Task brief.
Gather every line in the records below that contains the word "frac".

Extracted records:
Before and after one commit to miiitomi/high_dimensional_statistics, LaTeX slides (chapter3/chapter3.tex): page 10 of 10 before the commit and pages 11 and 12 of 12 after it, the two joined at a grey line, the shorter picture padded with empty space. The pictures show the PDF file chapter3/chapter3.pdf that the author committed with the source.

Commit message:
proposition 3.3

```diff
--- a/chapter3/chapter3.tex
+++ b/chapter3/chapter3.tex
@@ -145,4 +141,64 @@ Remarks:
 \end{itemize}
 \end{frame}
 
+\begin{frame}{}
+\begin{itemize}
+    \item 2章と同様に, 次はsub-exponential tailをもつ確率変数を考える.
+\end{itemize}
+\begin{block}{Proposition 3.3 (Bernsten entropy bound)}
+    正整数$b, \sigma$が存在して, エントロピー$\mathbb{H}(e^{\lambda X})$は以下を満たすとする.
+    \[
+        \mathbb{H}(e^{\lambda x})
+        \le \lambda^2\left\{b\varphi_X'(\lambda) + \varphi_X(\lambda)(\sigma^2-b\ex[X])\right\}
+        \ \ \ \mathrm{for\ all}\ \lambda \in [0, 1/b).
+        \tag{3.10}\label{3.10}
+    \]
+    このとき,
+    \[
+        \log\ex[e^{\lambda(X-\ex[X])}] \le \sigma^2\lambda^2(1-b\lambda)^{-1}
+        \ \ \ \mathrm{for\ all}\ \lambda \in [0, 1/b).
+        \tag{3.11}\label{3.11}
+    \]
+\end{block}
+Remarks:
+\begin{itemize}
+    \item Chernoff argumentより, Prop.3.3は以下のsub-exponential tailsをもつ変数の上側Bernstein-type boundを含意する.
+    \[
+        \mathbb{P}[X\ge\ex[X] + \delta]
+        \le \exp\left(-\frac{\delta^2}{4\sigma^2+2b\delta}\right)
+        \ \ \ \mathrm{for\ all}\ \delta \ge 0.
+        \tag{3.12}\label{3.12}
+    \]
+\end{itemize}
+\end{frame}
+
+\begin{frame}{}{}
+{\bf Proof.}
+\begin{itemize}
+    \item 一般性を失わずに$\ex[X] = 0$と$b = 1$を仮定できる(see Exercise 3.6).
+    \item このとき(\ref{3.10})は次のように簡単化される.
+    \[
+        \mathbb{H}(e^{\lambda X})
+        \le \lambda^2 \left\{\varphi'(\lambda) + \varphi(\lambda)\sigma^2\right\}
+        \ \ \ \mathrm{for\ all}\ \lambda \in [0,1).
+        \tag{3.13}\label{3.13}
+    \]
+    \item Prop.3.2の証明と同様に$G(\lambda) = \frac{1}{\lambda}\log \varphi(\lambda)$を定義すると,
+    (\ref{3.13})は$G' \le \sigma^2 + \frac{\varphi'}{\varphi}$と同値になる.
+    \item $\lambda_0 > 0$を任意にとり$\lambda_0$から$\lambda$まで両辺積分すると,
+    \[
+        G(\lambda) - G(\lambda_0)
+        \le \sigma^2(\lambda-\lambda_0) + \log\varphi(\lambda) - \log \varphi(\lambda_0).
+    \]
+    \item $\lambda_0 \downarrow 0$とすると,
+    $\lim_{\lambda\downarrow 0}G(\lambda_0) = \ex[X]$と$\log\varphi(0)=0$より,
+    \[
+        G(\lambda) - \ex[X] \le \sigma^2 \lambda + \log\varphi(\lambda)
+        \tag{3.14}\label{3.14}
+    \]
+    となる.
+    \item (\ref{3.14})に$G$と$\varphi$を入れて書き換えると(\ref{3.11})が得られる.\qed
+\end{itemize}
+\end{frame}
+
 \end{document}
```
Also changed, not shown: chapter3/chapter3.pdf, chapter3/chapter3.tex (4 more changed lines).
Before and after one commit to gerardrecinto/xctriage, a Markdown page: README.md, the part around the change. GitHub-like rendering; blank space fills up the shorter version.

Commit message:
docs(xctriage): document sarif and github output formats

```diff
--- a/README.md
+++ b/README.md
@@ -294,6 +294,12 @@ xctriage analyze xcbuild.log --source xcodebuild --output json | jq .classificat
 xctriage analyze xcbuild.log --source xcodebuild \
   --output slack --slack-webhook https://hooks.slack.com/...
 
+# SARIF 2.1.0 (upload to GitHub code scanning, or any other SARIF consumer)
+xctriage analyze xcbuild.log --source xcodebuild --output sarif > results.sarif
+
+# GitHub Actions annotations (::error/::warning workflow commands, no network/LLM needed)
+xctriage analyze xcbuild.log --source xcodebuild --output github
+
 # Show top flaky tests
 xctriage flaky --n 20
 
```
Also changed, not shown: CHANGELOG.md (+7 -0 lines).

Task answer.
+        \le \exp\left(-\frac{\delta^2}{4\sigma^2+2b\delta}\right)
+    \item Prop.3.2の証明と同様に$G(\lambda) = \frac{1}{\lambda}\log \varphi(\lambda)$を定義すると,
+    (\ref{3.13})は$G' \le \sigma^2 + \frac{\varphi'}{\varphi}$と同値になる.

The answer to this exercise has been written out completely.